Three CBA-related things we're likely to be dealing with or talking about in the not-too-distant future:
1. More cancellations.
The expectation is the NHL will, as early as tomorrow, announce another block of games (two weeks' worth?), including the NHL All-Star Game in Columbus, will be officially cancelled. So far, the NHL has cancelled 326 regular season games through the end of November plus one more, the Winter Classic, for a total of 327.
2. Shrinking or disappearing "Make Whole" dollars.
The NHL has proposed giving the players $211 million as part of "Make Whole." The players this week proposed the number should be $393 million, a gulf of $182 million.
Unfortunately, for those of us who would like to see an agreement, that $182 million chasm is more likely to grow rather than shrink.
Whether it's in a matter of days or week(s), it's seems only a matter of time until the NHL reduces the $211 million figure or pulls it off the table entirely.
With each passing day, as the potential number of games that can be played in shortened season is lessened and the lockout-related damage to Hockey Related Revenue (HRR) becomes greater -- exponentially reducing the size of the economic pie available to players and owners -- the likelihood of a fixed number of guaranteed dollars being given to the players becomes more remote.
Make Whole, whatever one thinks of it, was initially introduced as a measure to soften the landing of players going from 57 per cent to 50 per cent of HRR, but on the basis of an 82-game schedule. It took a few weeks for the NHL to re-adjust Make Whole so the owners, not the players, were footing the bill for it but, again, the offer was made with the intent of playing if not a full season, something close to it.
Anyone's best guess is that if we got a deal done in the next week -- highly unlikely -- and allowed for a one-week training camp, we could be playing games by the end of the first week of December and get in perhaps 60+ games.
As that number shrinks, as long as the $211 million ($149 million this season) remains on the table, a so-called 50-50 agreement with Make Whole factored in would mean the players would be getting far more than 50 per cent.
Make Whole has an expiry date. We're not sure exactly when that is, but it's coming.
It's already the word-du-jour, and for good reason.

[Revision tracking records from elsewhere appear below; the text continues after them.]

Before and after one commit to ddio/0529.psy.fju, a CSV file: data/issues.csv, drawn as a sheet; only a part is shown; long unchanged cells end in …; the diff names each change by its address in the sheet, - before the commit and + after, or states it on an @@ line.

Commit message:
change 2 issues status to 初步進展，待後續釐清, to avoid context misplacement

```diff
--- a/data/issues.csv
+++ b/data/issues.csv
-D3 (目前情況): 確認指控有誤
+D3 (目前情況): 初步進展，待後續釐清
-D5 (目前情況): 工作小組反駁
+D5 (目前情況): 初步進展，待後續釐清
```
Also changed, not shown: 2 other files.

On pretty much every NHLPA conference call with the players in past weeks, there's been some discussion on the potential of decertification as an NHLPA strategic tool. But on each of those calls, the emphasis always turned towards negotiating a settlement with the NHL and decertification was shelved.

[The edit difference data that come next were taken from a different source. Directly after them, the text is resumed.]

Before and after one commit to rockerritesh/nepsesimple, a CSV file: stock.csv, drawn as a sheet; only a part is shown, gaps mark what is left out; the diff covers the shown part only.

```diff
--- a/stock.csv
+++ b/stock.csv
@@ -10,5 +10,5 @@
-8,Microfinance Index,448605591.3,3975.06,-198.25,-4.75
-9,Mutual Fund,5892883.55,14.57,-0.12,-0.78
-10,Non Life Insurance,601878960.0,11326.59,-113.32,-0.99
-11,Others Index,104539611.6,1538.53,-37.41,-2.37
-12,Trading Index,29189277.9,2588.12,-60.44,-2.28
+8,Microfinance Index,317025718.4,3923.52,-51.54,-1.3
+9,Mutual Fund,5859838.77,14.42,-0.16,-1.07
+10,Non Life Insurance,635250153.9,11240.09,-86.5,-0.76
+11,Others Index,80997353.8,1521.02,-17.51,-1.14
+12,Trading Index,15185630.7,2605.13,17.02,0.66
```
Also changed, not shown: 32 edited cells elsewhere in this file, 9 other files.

Until last night's conference call, that is. For the first time, when decertification was brought up, there was no stated objection to it. A number of NHL players who might have otherwise have raised an objection or concern to it didn't because they said the climate on the call, after the NHL rejected what the players thought was a significant proposal, was too hot to talk of moderation.
After last night's player call, it is fair to say that NHLPA executive director Don Fehr has the mandate or green light to go down the decertification road. That doesn't necessarily mean decertification is imminent or that the actual process is underway, but multiple sources say it is unquestionably on the next page of the NHLPA playbook and that is a viable option that may soon become reality.

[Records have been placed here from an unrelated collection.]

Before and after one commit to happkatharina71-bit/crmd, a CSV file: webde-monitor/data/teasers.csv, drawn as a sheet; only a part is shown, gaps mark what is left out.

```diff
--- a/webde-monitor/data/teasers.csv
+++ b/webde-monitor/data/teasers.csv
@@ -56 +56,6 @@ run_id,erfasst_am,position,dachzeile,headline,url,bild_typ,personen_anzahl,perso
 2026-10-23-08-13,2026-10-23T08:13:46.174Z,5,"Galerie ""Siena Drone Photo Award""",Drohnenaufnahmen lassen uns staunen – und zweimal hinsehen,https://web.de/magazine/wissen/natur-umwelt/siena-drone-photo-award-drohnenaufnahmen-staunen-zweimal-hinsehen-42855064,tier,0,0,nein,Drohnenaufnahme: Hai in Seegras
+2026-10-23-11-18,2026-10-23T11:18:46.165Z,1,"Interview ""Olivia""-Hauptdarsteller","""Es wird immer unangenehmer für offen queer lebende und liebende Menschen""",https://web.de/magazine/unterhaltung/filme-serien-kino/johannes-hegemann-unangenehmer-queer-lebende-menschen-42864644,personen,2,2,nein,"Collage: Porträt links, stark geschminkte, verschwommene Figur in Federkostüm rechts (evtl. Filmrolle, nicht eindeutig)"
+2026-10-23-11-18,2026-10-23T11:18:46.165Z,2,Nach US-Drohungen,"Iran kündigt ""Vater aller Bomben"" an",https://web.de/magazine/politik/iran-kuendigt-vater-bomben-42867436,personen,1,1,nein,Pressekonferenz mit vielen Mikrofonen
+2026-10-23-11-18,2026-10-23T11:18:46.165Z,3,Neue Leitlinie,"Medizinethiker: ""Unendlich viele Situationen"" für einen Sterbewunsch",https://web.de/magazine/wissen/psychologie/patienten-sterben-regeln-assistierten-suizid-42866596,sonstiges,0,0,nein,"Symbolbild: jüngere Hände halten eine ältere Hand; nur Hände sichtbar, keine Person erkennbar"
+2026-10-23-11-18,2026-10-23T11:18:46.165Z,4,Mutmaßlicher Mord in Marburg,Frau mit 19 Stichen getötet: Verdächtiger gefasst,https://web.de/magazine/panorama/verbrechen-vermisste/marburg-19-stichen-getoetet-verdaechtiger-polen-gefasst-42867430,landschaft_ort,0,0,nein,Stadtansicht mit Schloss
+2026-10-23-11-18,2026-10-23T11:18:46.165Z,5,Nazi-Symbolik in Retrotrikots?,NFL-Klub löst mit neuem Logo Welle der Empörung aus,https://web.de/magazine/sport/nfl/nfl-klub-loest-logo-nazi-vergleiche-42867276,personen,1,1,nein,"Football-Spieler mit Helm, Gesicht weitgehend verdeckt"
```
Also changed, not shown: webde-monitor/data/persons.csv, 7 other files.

If the average hockey fan is confused or perplexed by the economic intricacies and guiding principles of this lockout from both sides, their brains are likely to explode just trying to get a handle on the meaning/pros and cons of union decertification.
Before we try, in 30 words or less, to explain the essence of decertification, Barrister Bob (that's me, and not to be confused with Dr. McKenzie, who makes off the cuff medical assessments) will tell you what appears to be legally required to decertify the NHLPA.
First, the NHLPA must petition for the mere opportunity to decertify. A petition signed by one-third of the NHLPA is required to launch the process. If that petition is successfully executed, decertification could go to a membership vote, with simple majority rules. So if 51 per cent of the NHLPA membership voted in favor of decertification, the NHLPA would technically no longer exist.
The NHL would no longer have a union to bargain with. Don Fehr, technically, would no longer represent the players.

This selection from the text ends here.